** EXERCISE BRIEF **
Lines that include "daycheckboxes" make up the answer; copy all of them from the data below.

** EXERCISE DATA **
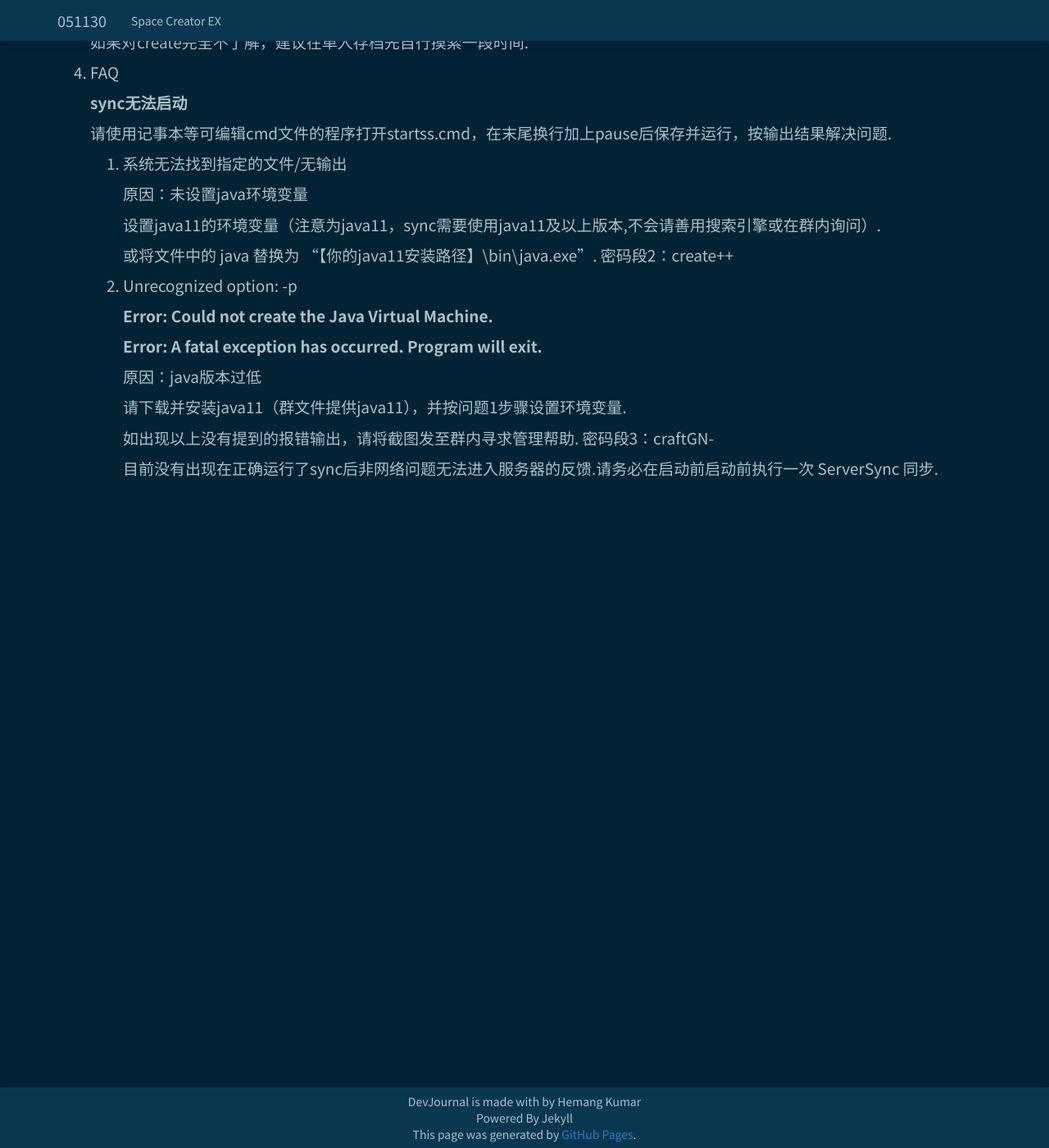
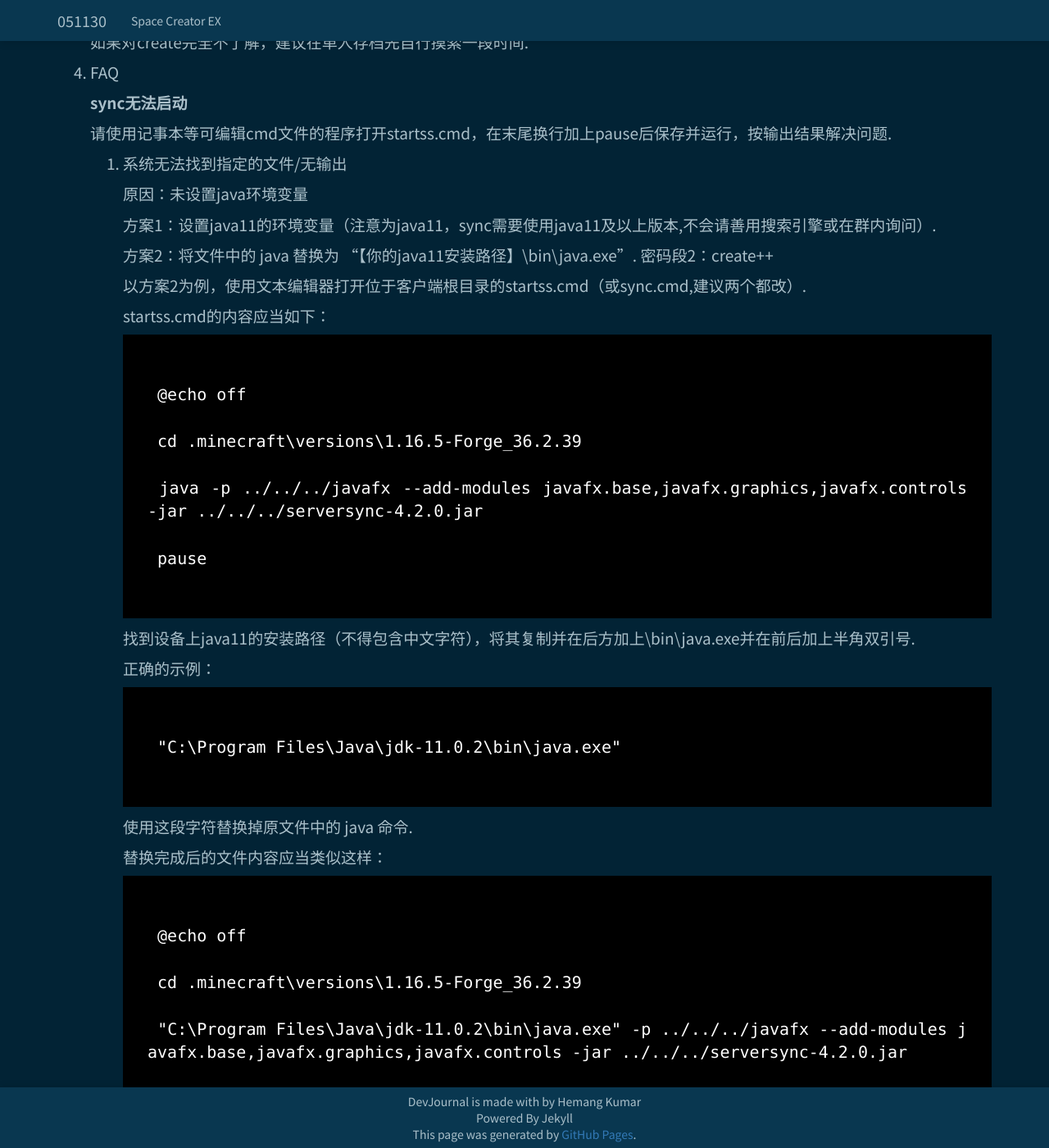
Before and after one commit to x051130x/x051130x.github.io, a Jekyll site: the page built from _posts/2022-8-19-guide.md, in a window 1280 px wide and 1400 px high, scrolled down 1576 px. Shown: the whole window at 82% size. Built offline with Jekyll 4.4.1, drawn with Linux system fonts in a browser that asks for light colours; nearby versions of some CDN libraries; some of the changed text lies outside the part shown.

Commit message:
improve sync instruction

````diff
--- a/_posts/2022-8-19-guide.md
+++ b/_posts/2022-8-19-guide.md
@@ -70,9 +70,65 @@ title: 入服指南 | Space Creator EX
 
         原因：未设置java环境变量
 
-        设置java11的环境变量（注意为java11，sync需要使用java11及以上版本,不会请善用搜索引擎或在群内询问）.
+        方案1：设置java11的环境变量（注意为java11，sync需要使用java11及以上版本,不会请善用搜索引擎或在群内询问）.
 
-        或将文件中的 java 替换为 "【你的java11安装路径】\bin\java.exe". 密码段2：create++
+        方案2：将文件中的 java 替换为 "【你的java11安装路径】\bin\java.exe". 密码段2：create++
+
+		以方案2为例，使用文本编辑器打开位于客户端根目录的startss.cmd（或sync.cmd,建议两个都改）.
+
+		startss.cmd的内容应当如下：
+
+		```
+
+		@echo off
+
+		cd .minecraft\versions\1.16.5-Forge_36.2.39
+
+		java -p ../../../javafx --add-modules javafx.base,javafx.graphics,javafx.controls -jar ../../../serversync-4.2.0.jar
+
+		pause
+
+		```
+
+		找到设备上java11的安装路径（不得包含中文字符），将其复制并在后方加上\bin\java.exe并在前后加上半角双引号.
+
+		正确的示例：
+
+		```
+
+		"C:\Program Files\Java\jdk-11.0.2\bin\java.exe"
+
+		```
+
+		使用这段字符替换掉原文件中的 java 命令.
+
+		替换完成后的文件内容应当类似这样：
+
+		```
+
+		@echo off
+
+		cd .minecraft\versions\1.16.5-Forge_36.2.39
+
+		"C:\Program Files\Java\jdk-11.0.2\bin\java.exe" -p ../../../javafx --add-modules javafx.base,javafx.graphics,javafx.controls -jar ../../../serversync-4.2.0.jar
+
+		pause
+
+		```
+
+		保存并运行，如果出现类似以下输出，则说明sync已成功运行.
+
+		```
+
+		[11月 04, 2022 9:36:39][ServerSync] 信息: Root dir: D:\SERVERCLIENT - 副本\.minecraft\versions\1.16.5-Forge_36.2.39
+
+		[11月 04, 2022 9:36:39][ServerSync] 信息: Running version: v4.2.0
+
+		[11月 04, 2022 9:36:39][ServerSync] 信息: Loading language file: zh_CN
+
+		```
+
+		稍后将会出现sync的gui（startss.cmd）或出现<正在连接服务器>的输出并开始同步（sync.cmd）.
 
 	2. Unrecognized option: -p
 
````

* * *

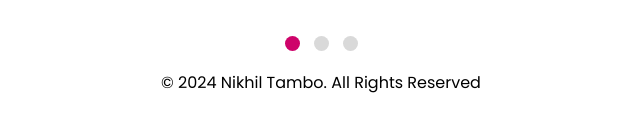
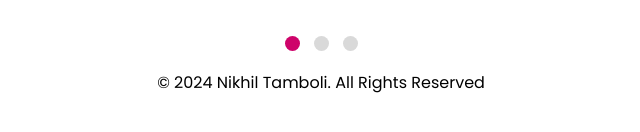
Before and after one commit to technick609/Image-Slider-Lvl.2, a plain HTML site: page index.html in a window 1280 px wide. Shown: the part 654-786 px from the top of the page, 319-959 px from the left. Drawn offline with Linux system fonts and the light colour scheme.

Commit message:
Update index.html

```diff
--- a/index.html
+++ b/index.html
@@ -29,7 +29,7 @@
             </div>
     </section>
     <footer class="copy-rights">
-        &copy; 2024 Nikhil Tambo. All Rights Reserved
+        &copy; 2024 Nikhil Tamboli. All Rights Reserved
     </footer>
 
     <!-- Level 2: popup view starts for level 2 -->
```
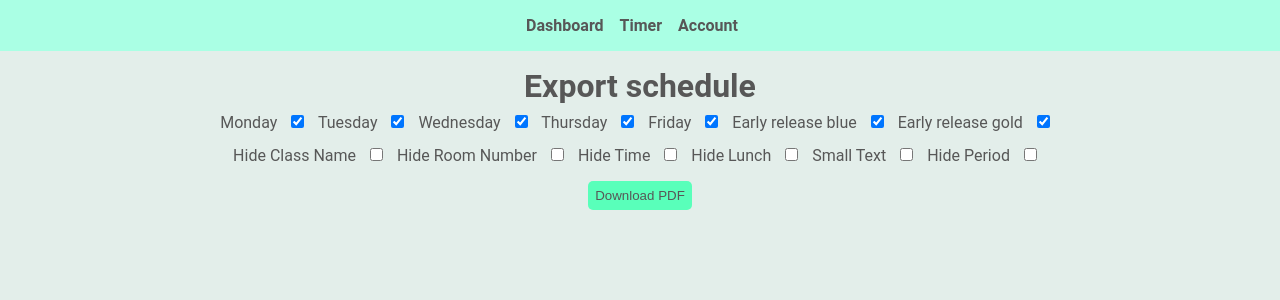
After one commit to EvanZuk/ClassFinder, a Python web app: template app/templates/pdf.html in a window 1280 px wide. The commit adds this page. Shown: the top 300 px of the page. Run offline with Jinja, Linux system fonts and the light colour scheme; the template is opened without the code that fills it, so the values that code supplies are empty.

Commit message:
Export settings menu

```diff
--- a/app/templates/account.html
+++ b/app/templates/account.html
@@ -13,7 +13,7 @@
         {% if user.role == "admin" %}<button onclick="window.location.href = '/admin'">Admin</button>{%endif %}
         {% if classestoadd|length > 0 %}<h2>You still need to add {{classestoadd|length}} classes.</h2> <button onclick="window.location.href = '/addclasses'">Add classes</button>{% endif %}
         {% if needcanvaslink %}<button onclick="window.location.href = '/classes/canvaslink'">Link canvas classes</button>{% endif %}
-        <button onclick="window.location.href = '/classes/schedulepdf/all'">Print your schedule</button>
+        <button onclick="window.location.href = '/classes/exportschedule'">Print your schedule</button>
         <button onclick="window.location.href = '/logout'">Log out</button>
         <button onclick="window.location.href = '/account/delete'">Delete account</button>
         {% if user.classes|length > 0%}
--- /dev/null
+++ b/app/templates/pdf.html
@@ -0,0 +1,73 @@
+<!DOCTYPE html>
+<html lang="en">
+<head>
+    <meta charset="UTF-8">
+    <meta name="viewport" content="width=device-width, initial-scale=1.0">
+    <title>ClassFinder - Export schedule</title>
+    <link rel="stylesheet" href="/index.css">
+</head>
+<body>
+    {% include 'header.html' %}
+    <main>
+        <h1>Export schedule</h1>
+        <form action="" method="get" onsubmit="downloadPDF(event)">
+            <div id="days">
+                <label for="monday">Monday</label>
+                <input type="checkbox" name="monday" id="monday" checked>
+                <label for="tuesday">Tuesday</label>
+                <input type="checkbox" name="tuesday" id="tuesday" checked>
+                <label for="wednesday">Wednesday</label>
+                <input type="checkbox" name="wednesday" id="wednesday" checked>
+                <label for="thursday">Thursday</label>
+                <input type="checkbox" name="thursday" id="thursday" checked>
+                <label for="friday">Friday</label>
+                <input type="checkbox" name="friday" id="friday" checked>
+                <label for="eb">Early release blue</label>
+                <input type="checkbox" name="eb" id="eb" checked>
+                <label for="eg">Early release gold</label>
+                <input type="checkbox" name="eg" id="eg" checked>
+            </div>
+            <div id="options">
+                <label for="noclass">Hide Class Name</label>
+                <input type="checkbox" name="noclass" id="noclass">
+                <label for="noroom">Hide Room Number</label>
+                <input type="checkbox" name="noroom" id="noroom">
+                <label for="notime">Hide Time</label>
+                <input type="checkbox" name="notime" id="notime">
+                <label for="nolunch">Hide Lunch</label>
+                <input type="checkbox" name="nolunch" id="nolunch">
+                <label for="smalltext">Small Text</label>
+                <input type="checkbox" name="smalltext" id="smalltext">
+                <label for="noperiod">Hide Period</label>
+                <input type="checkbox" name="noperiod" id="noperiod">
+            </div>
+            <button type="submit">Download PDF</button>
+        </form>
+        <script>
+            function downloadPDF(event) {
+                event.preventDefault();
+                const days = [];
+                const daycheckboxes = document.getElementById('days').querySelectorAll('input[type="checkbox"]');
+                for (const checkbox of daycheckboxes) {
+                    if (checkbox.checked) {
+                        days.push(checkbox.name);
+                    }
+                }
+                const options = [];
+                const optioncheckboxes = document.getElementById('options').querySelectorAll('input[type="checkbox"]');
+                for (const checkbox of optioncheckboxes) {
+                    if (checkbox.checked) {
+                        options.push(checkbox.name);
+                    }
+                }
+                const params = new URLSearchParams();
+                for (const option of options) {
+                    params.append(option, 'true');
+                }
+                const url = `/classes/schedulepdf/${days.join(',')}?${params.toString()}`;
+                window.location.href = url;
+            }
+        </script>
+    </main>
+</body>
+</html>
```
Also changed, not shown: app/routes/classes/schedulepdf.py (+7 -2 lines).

** ANSWER FOR THE TASK **
+                const daycheckboxes = document.getElementById('days').querySelectorAll('input[type="checkbox"]');
+                for (const checkbox of daycheckboxes) {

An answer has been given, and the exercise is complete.